(Beginning of ENTRIES SHOWN)
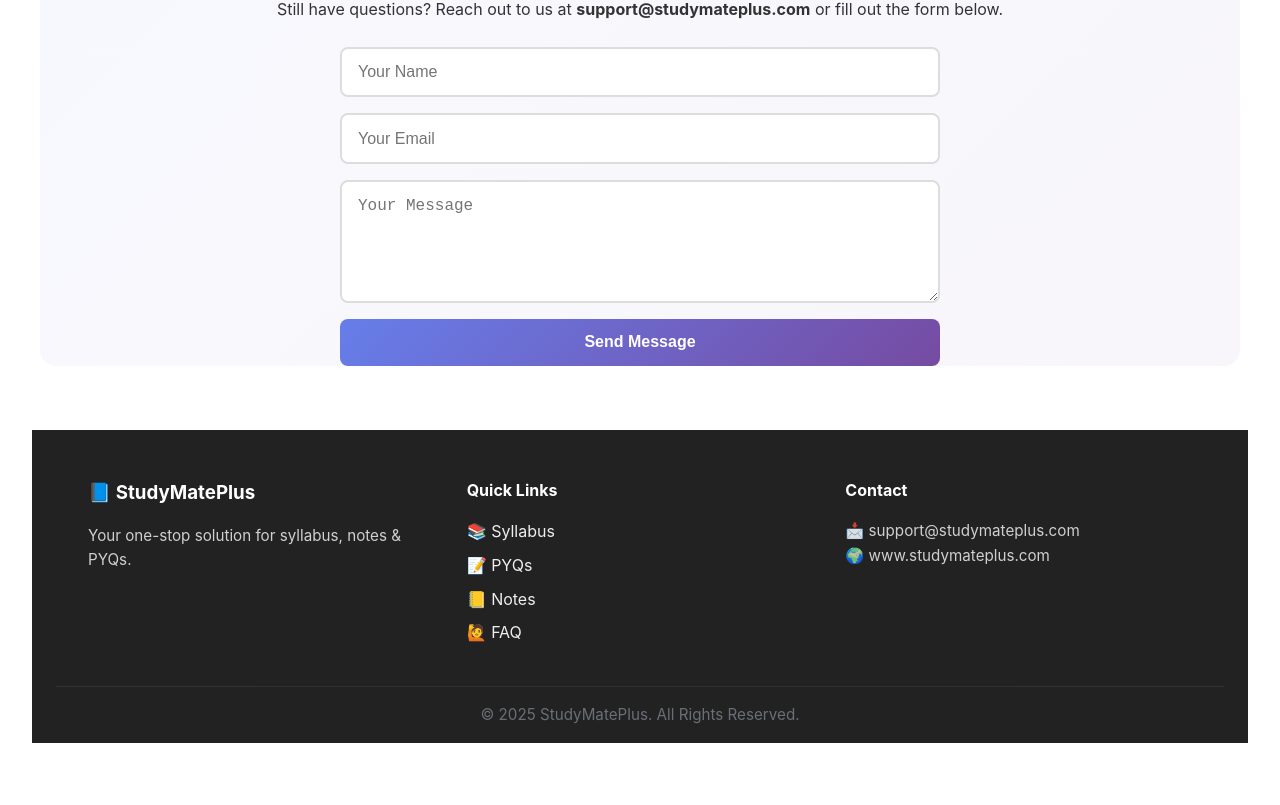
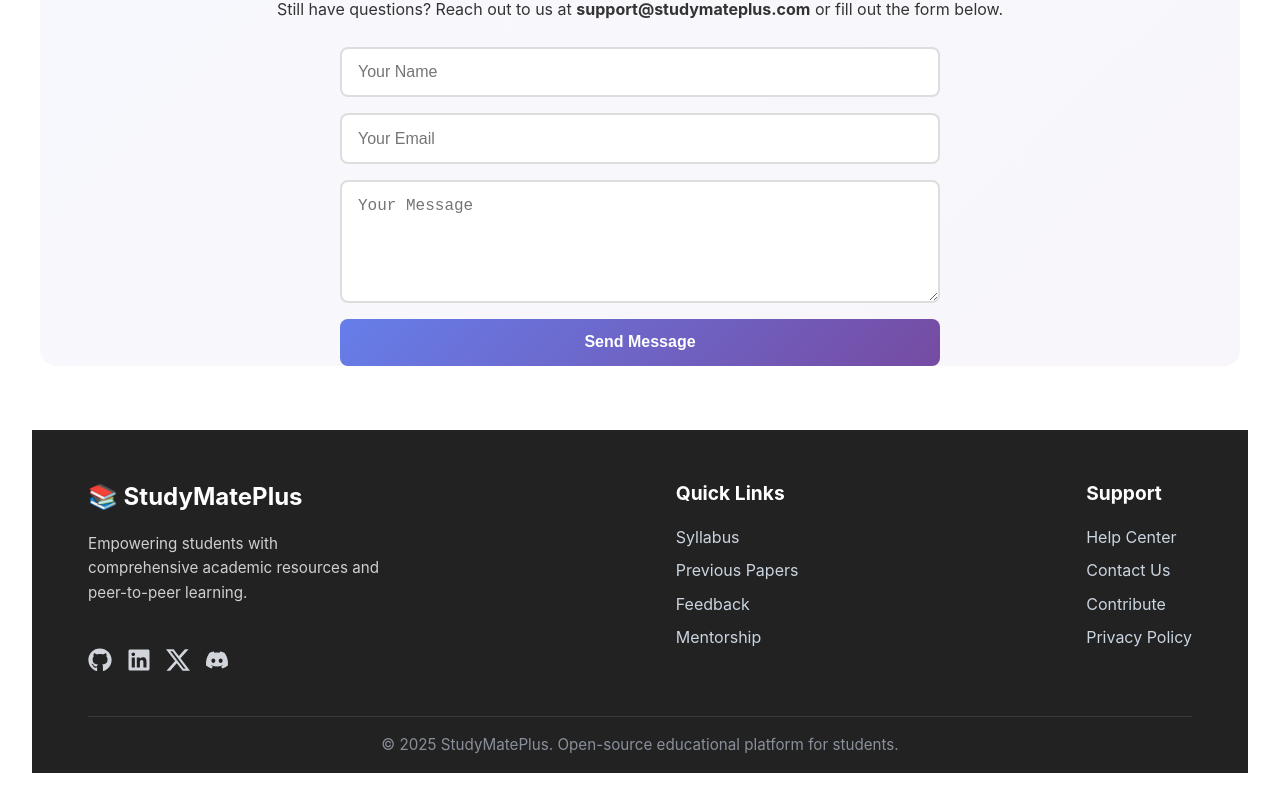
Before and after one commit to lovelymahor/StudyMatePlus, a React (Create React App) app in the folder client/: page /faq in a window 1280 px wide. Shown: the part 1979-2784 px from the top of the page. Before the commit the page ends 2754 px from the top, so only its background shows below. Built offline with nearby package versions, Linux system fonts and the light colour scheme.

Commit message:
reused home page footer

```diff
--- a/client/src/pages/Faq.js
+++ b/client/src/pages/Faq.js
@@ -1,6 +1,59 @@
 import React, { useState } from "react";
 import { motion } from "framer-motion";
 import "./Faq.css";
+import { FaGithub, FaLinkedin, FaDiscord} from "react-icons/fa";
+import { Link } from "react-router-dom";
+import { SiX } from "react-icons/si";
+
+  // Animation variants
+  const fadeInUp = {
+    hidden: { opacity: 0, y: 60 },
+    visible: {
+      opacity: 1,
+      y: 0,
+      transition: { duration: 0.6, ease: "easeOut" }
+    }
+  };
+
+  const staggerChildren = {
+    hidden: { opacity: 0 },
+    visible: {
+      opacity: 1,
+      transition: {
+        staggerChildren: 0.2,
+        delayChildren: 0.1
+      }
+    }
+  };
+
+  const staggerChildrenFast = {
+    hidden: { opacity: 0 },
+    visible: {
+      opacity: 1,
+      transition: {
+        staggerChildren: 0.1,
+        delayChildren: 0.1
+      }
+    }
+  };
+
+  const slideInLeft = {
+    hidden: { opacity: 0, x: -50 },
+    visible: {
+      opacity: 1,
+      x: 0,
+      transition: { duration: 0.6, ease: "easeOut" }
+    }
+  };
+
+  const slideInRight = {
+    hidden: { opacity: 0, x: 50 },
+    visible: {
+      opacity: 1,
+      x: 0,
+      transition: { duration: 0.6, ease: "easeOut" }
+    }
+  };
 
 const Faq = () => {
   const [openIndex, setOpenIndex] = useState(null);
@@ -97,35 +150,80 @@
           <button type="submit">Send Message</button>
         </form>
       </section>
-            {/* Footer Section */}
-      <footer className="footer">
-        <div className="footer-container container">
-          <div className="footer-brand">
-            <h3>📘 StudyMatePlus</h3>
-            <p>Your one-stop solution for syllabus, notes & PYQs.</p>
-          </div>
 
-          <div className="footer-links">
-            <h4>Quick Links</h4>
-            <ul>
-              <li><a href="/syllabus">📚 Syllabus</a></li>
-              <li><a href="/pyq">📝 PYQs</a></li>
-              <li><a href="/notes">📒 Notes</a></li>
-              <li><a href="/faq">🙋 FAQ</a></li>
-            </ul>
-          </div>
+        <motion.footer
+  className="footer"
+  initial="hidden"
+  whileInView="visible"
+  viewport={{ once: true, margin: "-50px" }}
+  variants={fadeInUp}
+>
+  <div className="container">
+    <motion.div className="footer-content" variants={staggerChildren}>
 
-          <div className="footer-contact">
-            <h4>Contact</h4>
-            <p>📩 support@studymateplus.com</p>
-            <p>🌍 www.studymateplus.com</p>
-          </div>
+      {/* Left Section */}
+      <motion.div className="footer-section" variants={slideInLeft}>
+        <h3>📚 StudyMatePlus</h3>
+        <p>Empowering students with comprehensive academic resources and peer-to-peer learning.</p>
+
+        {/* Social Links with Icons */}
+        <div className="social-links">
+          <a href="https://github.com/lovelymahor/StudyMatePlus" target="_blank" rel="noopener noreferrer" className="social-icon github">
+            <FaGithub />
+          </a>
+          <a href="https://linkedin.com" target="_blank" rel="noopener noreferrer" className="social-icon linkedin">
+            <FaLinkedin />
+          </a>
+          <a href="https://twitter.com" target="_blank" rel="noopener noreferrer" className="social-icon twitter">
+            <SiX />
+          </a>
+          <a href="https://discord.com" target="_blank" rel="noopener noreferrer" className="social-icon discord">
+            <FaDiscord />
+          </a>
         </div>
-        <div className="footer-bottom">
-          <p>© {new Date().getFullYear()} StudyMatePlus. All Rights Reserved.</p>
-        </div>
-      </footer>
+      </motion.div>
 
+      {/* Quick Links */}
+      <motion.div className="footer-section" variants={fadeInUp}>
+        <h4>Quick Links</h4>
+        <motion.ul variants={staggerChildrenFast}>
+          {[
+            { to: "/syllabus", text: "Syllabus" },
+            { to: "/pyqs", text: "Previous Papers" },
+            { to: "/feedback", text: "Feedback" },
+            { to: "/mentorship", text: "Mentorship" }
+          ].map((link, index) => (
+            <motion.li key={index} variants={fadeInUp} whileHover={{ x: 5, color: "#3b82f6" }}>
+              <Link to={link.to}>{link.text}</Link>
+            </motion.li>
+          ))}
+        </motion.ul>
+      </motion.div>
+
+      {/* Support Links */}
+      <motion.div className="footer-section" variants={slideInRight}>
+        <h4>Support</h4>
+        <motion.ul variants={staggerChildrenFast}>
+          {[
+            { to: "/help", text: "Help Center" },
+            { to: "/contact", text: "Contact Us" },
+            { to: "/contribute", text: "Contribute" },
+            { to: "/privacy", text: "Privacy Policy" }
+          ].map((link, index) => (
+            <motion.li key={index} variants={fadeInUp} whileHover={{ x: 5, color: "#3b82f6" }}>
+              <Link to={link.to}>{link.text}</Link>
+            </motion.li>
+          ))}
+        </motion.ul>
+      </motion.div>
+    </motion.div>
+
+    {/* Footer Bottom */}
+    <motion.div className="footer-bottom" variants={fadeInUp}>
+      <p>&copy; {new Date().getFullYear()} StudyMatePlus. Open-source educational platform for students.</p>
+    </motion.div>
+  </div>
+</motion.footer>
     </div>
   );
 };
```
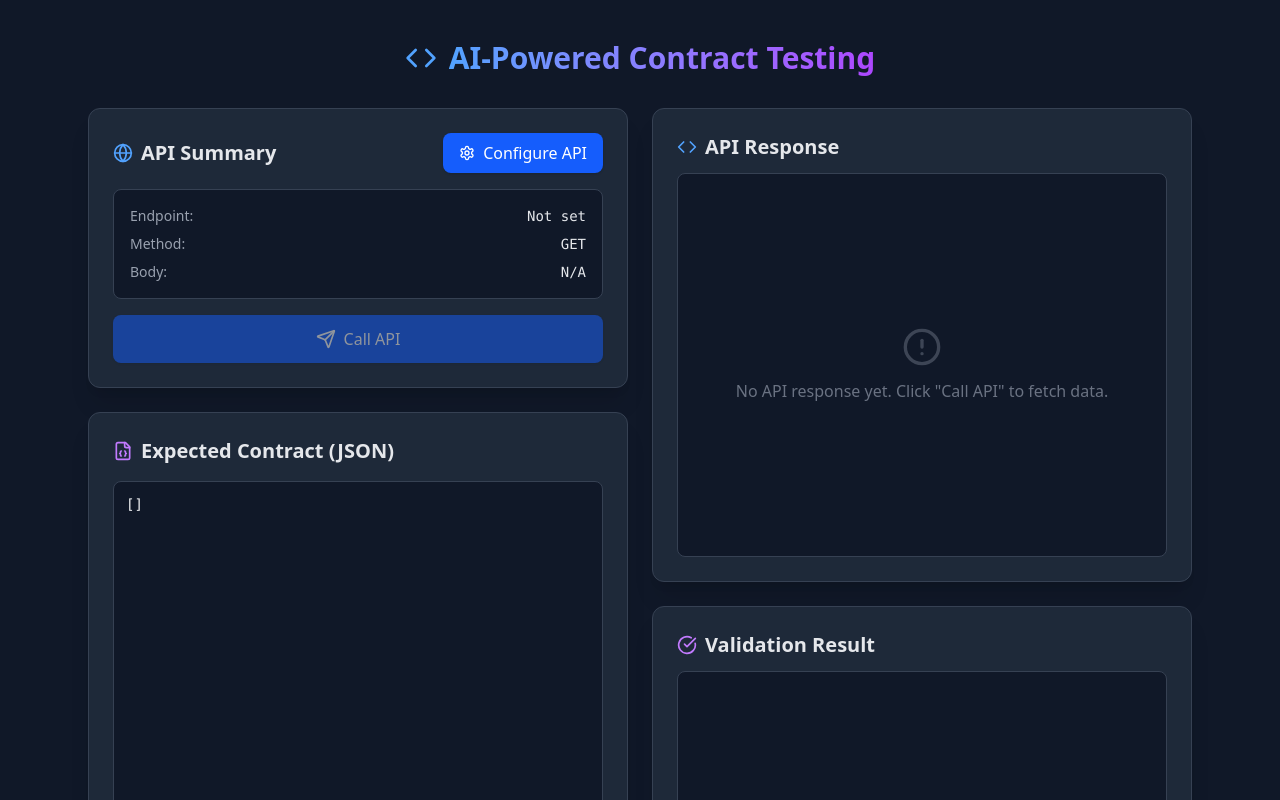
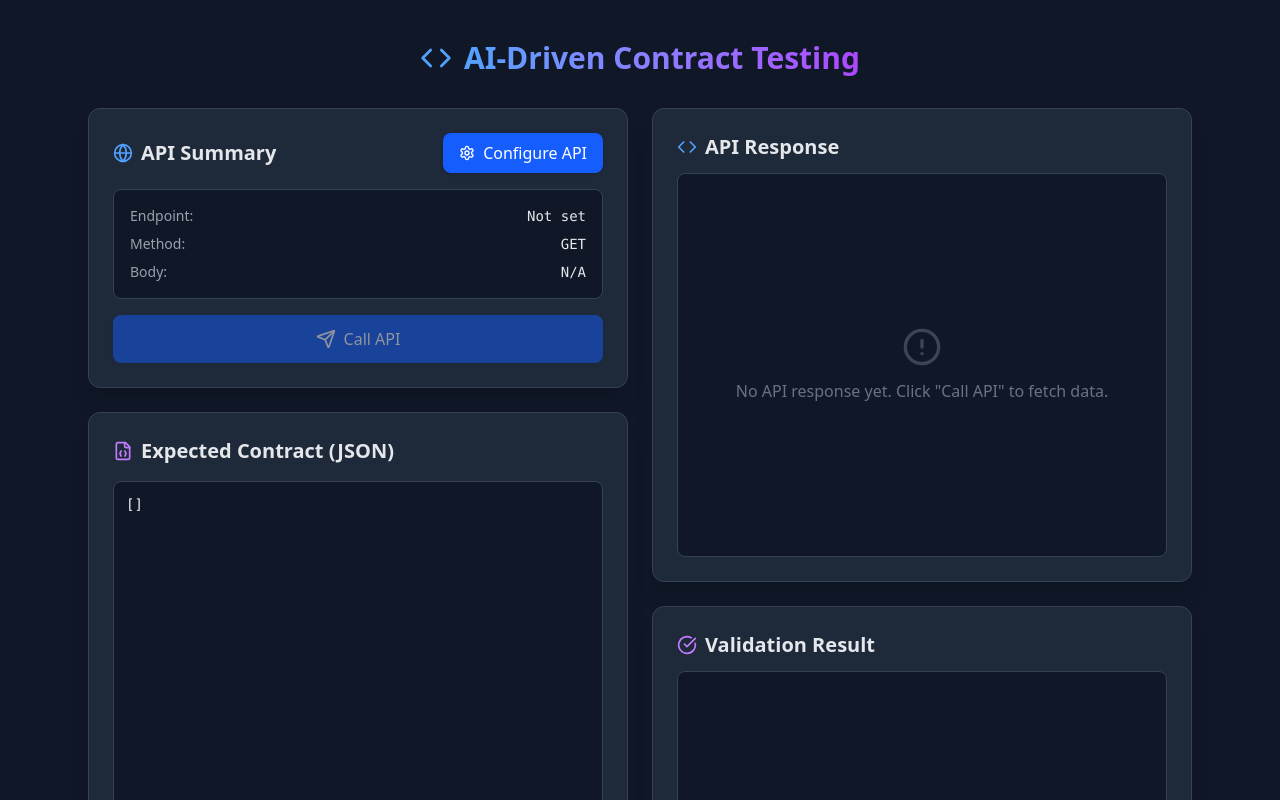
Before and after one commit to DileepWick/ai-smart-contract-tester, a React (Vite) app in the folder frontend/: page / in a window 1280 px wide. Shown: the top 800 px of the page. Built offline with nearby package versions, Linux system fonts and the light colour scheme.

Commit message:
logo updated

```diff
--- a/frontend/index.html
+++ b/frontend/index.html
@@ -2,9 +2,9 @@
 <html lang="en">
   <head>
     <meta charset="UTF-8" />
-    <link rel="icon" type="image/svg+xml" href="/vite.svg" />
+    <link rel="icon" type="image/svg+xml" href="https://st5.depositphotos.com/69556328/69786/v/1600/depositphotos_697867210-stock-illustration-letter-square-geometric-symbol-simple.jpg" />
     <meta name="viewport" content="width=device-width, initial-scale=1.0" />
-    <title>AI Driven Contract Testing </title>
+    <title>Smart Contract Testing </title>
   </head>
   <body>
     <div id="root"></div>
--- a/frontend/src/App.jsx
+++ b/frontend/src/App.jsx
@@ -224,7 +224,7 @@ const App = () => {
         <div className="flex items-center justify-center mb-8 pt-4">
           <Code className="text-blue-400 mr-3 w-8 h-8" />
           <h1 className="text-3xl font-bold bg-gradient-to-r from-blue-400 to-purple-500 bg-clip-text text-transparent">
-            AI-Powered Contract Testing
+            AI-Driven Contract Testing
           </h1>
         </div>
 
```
(End of ENTRIES SHOWN)
— TASK PROMPT —
Could you show every line of the listing that holds the string "frontend"?

— WRITTEN REPLY —
Before and after one commit to DileepWick/ai-smart-contract-tester, a React (Vite) app in the folder frontend/: page / in a window 1280 px wide. Shown: the top 800 px of the page. Built offline with nearby package versions, Linux system fonts and the light colour scheme.
--- a/frontend/index.html
+++ b/frontend/index.html
--- a/frontend/src/App.jsx
+++ b/frontend/src/App.jsx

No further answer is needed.